* [What the exercise asks] Scan the entries line by line and return those with "sigma".

————

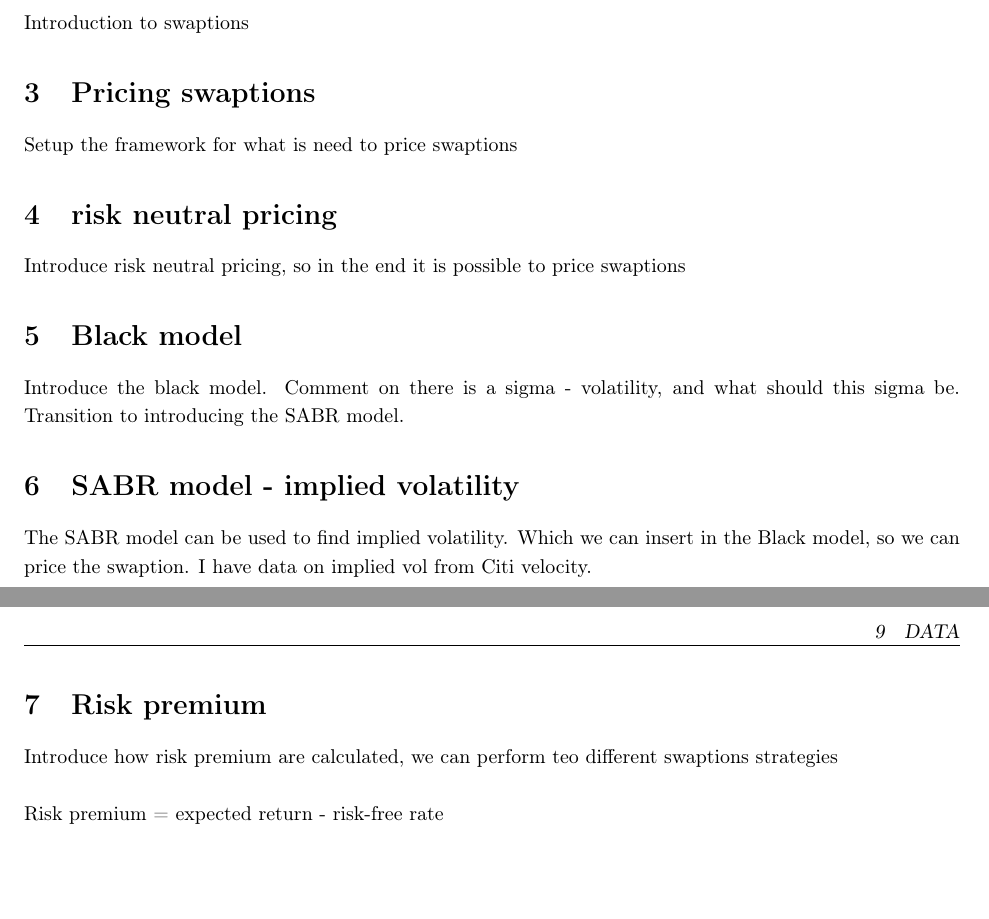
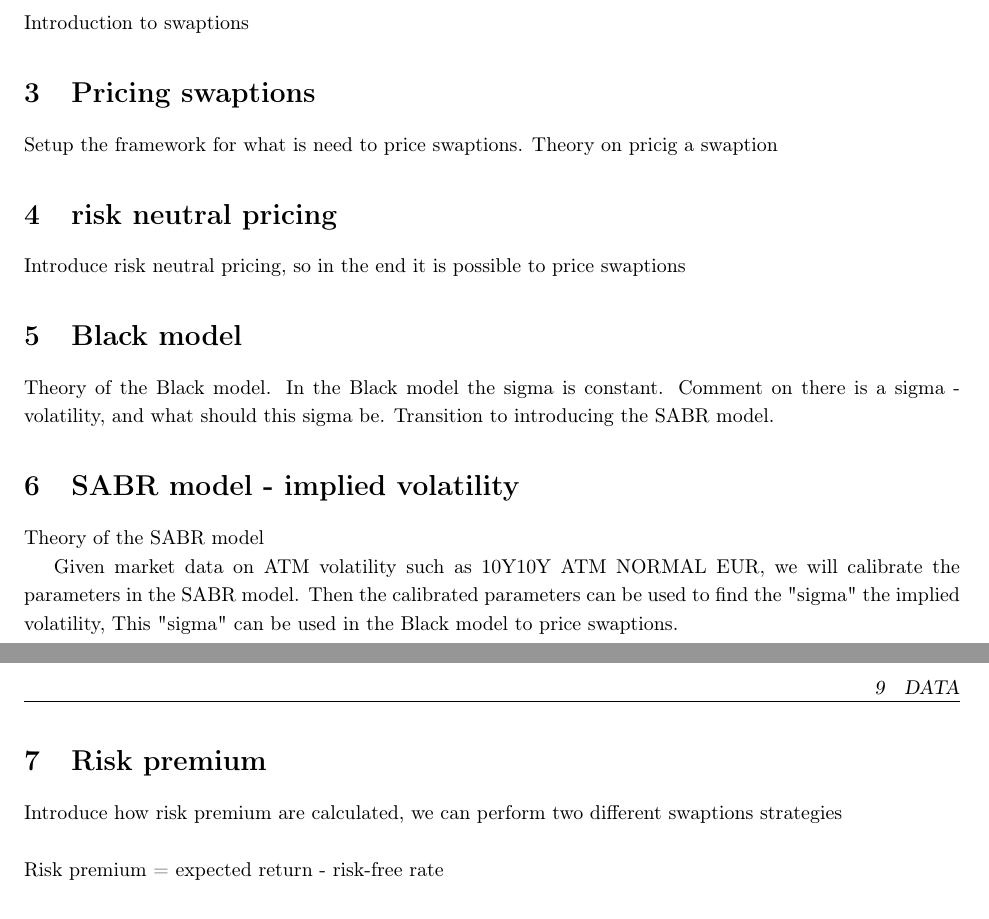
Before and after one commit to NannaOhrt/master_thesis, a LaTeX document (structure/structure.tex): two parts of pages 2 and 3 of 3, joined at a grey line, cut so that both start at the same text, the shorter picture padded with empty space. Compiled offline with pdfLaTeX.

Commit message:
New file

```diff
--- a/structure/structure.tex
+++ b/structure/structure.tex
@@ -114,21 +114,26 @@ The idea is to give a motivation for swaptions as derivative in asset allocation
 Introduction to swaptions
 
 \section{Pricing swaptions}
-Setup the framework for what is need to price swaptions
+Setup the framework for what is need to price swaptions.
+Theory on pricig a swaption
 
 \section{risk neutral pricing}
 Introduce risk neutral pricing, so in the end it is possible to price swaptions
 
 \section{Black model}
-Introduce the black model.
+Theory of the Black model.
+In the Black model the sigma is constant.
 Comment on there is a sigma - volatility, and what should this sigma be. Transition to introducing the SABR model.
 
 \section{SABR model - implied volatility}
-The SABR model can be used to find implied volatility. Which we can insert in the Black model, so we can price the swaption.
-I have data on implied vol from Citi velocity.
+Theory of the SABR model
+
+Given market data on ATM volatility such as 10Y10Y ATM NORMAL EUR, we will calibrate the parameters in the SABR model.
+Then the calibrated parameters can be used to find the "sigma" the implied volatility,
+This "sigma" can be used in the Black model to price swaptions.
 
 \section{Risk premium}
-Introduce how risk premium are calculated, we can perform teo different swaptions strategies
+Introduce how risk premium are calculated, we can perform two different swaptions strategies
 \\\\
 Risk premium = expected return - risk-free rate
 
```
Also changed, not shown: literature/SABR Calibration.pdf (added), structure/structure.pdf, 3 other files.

————

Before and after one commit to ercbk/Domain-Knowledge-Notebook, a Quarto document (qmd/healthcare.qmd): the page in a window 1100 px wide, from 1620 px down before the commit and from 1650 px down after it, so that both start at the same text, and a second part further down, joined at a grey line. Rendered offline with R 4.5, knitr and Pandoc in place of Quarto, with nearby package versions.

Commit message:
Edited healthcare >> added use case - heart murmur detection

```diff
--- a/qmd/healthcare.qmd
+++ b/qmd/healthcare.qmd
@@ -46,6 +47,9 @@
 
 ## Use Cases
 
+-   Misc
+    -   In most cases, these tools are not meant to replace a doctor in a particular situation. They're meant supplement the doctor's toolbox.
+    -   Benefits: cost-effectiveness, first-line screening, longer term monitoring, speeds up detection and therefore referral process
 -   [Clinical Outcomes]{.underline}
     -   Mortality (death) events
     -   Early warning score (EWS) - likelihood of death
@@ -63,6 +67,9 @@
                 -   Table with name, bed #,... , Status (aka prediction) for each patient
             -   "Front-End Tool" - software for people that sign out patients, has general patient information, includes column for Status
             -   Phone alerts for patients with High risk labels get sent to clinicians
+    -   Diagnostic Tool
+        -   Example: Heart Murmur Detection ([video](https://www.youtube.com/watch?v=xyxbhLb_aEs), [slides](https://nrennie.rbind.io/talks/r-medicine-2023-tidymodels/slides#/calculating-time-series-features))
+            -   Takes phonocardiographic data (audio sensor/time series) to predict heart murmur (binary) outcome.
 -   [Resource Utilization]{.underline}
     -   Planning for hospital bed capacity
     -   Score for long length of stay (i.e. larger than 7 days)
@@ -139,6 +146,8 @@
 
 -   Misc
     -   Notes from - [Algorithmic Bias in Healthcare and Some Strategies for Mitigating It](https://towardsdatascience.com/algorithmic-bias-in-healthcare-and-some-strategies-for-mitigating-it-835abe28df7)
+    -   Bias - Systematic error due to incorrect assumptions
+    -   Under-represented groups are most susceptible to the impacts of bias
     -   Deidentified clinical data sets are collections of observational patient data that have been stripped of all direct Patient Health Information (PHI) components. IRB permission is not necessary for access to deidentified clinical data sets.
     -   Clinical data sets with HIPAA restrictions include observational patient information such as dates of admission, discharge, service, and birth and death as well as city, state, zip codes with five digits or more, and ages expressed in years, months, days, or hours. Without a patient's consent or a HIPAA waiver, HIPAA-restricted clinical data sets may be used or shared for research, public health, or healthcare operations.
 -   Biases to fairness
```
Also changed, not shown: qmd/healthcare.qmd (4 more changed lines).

————

* [Exercise output]
+In the Black model the sigma is constant.
 Comment on there is a sigma - volatility, and what should this sigma be. Transition to introducing the SABR model.
+Then the calibrated parameters can be used to find the "sigma" the implied volatility,
+This "sigma" can be used in the Black model to price swaptions.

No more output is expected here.